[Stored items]
_ _ _ _ _ _ _

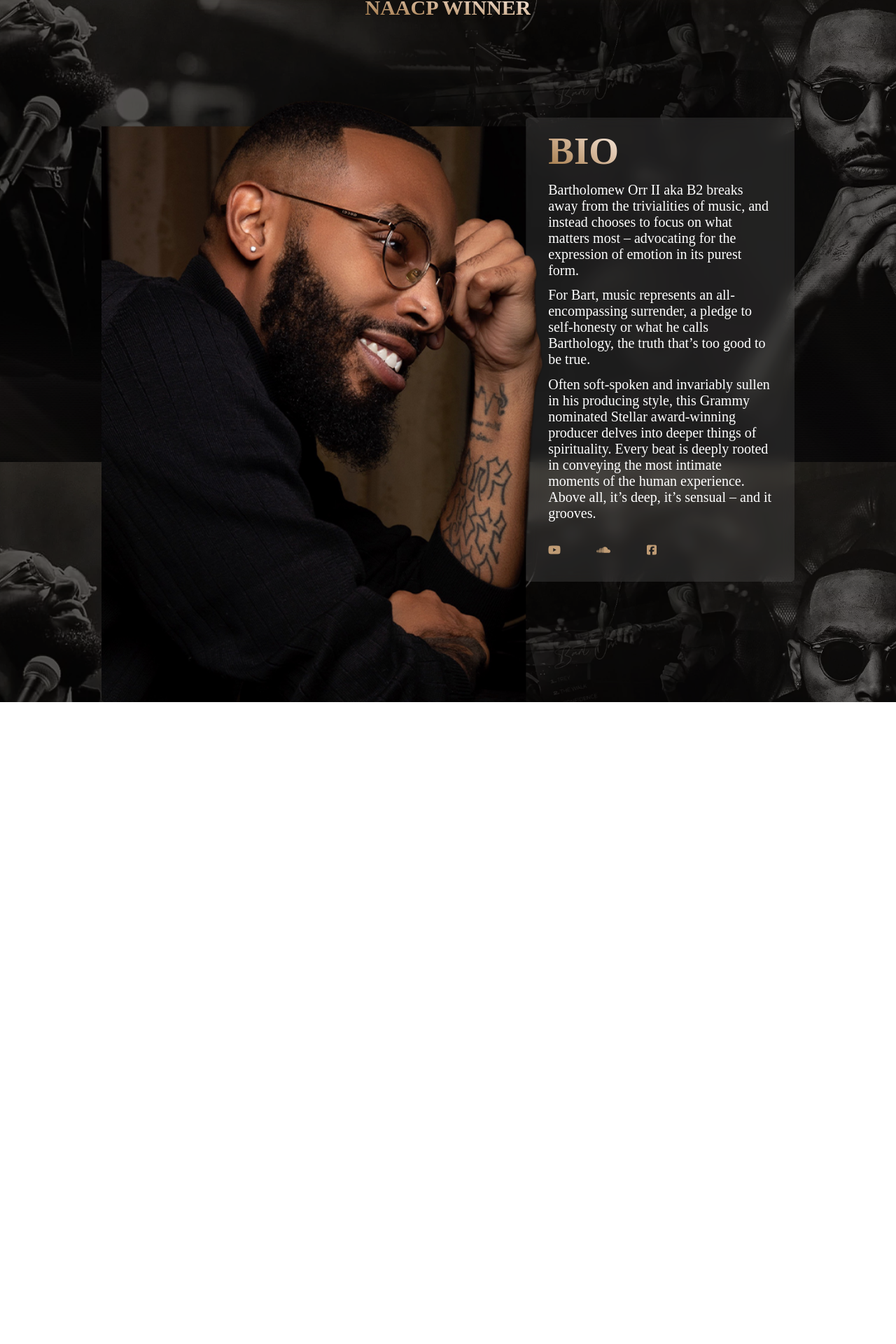
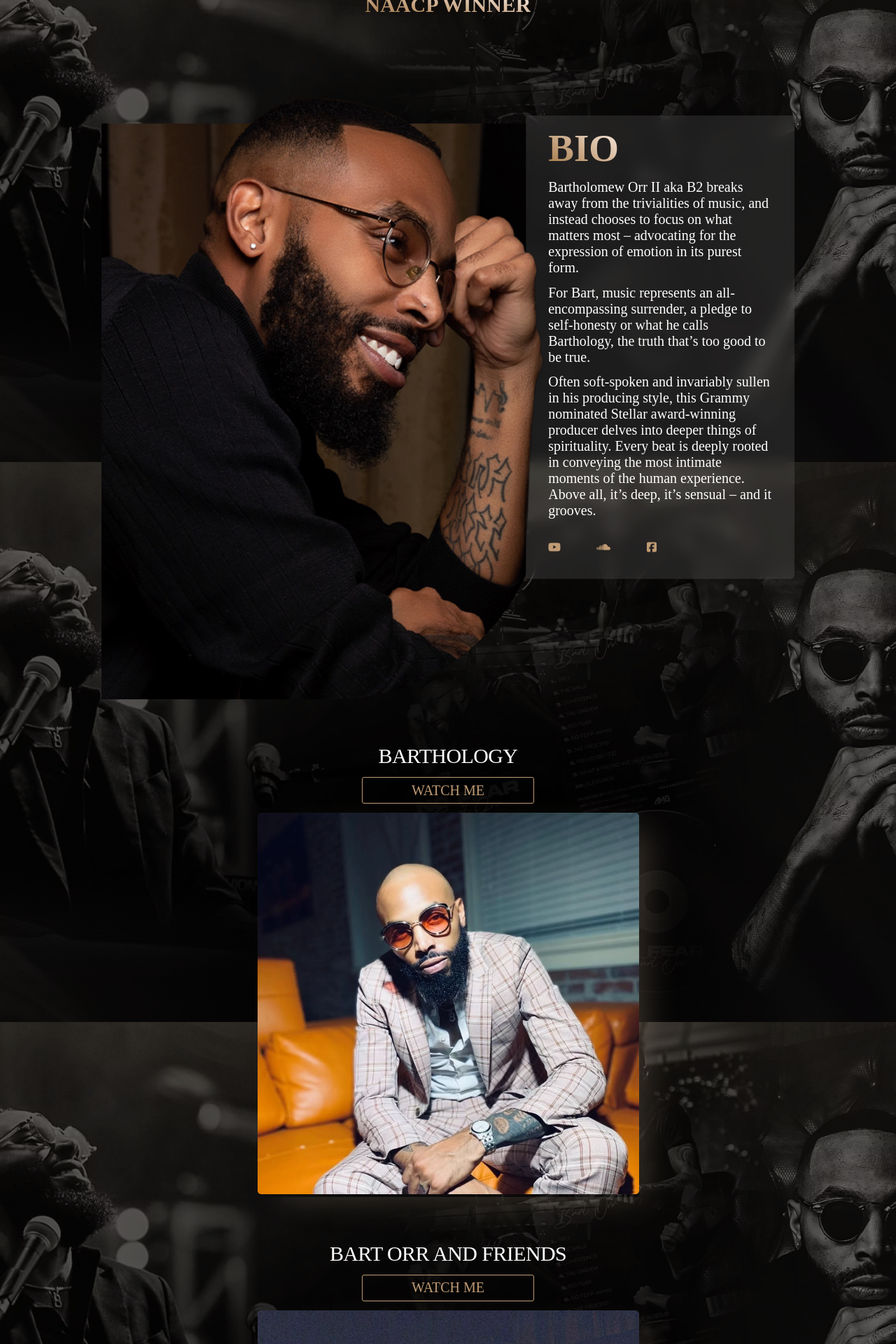
Before and after one commit to junioranheu/landing-page-bart-orr, a Next.js app: page / in a window 1280 px wide. Shown: the part 1740-3660 px from the top of the page at 70% size. Before the commit the page ends 2743 px from the top, so only its background shows below. Built offline with nearby package versions, Linux system fonts and the light colour scheme; a web font is replaced by a local one.

Commit message:
sessaoWatchMe.js

```diff
--- /dev/null
+++ b/components/sessaoWatchMe.js
@@ -0,0 +1,41 @@
+import Image from 'next/image';
+import Link from 'next/link';
+import React from 'react';
+
+export default function SessaoWatchMe({ styles, titulo, url, botao, isVideo, src, srcWidth, srcHeight }) {
+    function redirecionarLink() {
+        window.open(url, '_blank');
+    }
+
+    return (
+        <React.Fragment>
+            <div style={{ marginTop: '5vw' }}>
+                <span className={styles.titulo}>{titulo}</span>
+            </div>
+
+            <div className={styles.divBotoes}>
+                <Link href={url}>
+                    <a className={styles.botao} target='_blank'>
+                        <span>
+                            {botao}
+                        </span>
+                    </a>
+                </Link>
+            </div>
+
+            {isVideo ?
+                (
+                    <div className={styles.videoContainer} style={{ marginTop: '1.2vw' }}>
+                        <iframe className={styles.card} src={url} frameBorder='0' allowFullScreen
+                            allow='accelerometer; autoplay; clipboard-write; encrypted-media; gyroscope; picture-in-picture'></iframe>
+                    </div>
+                ) : (
+                    <div className={styles.divCard} style={{ marginTop: '1vw', cursor: 'pointer' }} title={`Watch now: ${titulo}`} onClick={() => redirecionarLink()}>
+                        <Image className={styles.card} src={src} alt='' width={srcWidth} height={srcHeight} />
+                    </div>
+                )
+            }
+
+        </React.Fragment >
+    )
+}
--- a/pages/index.js
+++ b/pages/index.js
@@ -2,17 +2,26 @@ import { faAmazon, faApple, faElementor, faFacebookSquare, faItunes, faPinterest
 import { FontAwesomeIcon } from '@fortawesome/react-fontawesome';
 import Image from 'next/image';
 import Link from 'next/link';
+import { useEffect } from 'react';
 import { v4 as uuidv4 } from 'uuid';
 import Icone from '../components/icone';
+import SessaoWatchMe from '../components/sessaoWatchMe';
+import ImagemCinco from '../static/images/cinco.webp';
 import ImagemDois from '../static/images/dois.webp';
 import Logo from '../static/images/logo.webp';
+import ImagemQuatro from '../static/images/quatro.webp';
 import ImagemTres from '../static/images/tres.webp';
 import ImagemUm from '../static/images/um.webp';
 import Styles from '../styles/index.module.css';
 
 export default function Index() {
+  useEffect(() => {
+    document.title = 'Bart Orr';
+  }, []);
+
   return (
     <div className={Styles.container}>
+      {/* Primeira parte */}
       <div className={Styles.divLogo}>
         <Image src={Logo} alt='' width={63} height={63} />
       </div>
@@ -34,6 +43,7 @@ export default function Index() {
         <FontAwesomeIcon icon={faSpotify} className={Styles.icone} />
       </div>
 
+      {/* Botões */}
       <div className={Styles.divBotoes}>
         <Link href='/'>
           <a className={Styles.botao}>
@@ -52,6 +62,7 @@ export default function Index() {
         </Link>
       </div>
 
+      {/* Foto grande */}
       <div className={Styles.divCard} style={{ marginTop: '5vw' }}>
         <Image className={Styles.card} src={ImagemDois} alt='' width={857} height={857} />
       </div>
@@ -60,9 +71,10 @@ export default function Index() {
         <span className={Styles.tituloDourado}>NAACP WINNER</span>
       </div>
 
+      {/* Bio */}
       <div className={Styles.divBioWrapper} style={{ marginTop: '9vw' }}>
         <div className={Styles.divBioEsquerda}>
-          <Image className={Styles.card} src={ImagemTres} alt='' width={632} height={860} />
+          <Image className={`${Styles.card} ${Styles.imagemBio}`} src={ImagemTres} alt='' width={632} height={860} />
         </div>
 
         <div className={Styles.divBioDireita}>
@@ -89,6 +101,42 @@ export default function Index() {
           </div>
         </div>
       </div>
+
+      {/* Sessão watch now #01 */}
+      <SessaoWatchMe key={uuidv4()} styles={Styles} titulo={'BARTHOLOGY'}
+        url={'https://music.apple.com/us/artist/barthology/1270923912'}
+        botao={'WATCH ME'} isVideo={false} src={ImagemQuatro} srcWidth={545} srcHeight={545} />
+
+      {/* Sessão watch now #02 */}
+      <SessaoWatchMe key={uuidv4()} styles={Styles} titulo={'BART ORR AND FRIENDS'}
+        url={'https://music.apple.com/us/artist/bart-orr-and-friends/1530045707'}
+        botao={'WATCH ME'} isVideo={false} src={ImagemCinco} srcWidth={545} srcHeight={545} />
+
+      {/* Sessão watch now #03 */}
+      <SessaoWatchMe key={uuidv4()} styles={Styles} titulo={'TELL ME'}
+        url={'https://www.youtube.com/embed/gksFlvowlnc'}
+        botao={'WATCH ME'} isVideo={true} src={''} srcWidth={0} srcHeight={0} />
+
+      {/* Sessão watch now #04 */}
+      <SessaoWatchMe key={uuidv4()} styles={Styles} titulo={'BORDERLINE COVER'}
+        url={'https://www.youtube.com/embed/hQaZlzoPOa8'}
+        botao={'WATCH ME'} isVideo={true} src={''} srcWidth={0} srcHeight={0} />
+
+      <br />
+      <br />
+      <br />
+      <br />
+      <br />
+      <br />
+      <br />
+      <br />
+      <br />
+      <br />
+      <br />
+      <br />
+      <br />
+      <br />
+      <br />
     </div>
   )
 }
--- a/styles/index.module.css
+++ b/styles/index.module.css
@@ -49,8 +49,9 @@
   cursor: pointer;
 }
 
+/* =-=-=-=-=-=-=-=-=-=-=-=- Botões =-=-=-=-=-=-=-=-=-=-=-=- */
 .divBotoes {
-  margin-top: 1.3vw;
+  margin-top: 1vw;
   width: 100vw;
   display: flex;
   justify-content: center;
@@ -78,6 +79,7 @@
   background-image: linear-gradient(40deg, #BF9B74 44%, #FFFFFF 100%);
 }
 
+/* =-=-=-=-=-=-=-=-=-=-=-=- Bio =-=-=-=-=-=-=-=-=-=-=-=- */
 .divBioWrapper {
   width: 100vw;
   display: flex;
@@ -95,6 +97,11 @@
   /* background-color: yellow; */
 }
 
+.imagemBio {
+  border-bottom-left-radius: 0px;
+  border-bottom-right-radius: 300px;
+}
+
 .divBioDireita {
   width: 30vw;
   block-size: fit-content;
@@ -106,7 +113,7 @@
   padding-top: 1.2vw;
   padding-bottom: 2vw;
   border-radius: 5px;
-  margin-top: 1.97vw;
+  margin-top: 1.98vw;
   /* background-color: blue; */
 }
 
@@ -133,3 +140,24 @@
 .iconeBio:nth-child(n+2) {
   margin-left: 4vw;
 }
+
+/* =-=-=-=-=-=-=-=-=-=-=-=- Youtube =-=-=-=-=-=-=-=-=-=-=-=- */
+.videoContainer {
+  overflow: hidden;
+  position: relative;
+  width: 45%;
+}
+
+.videoContainer::after {
+  padding-top: 56.25%;
+  display: block;
+  content: '';
+}
+
+.videoContainer iframe {
+  position: absolute;
+  top: 0;
+  left: 0;
+  width: 100%;
+  height: 100%;
+}
```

_ _ _ _ _ _ _

Work to complete: Show all lines in the entries above where the word "components" appears.

Exercise output:
+++ b/components/sessaoWatchMe.js
 import Icone from '../components/icone';
+import SessaoWatchMe from '../components/sessaoWatchMe';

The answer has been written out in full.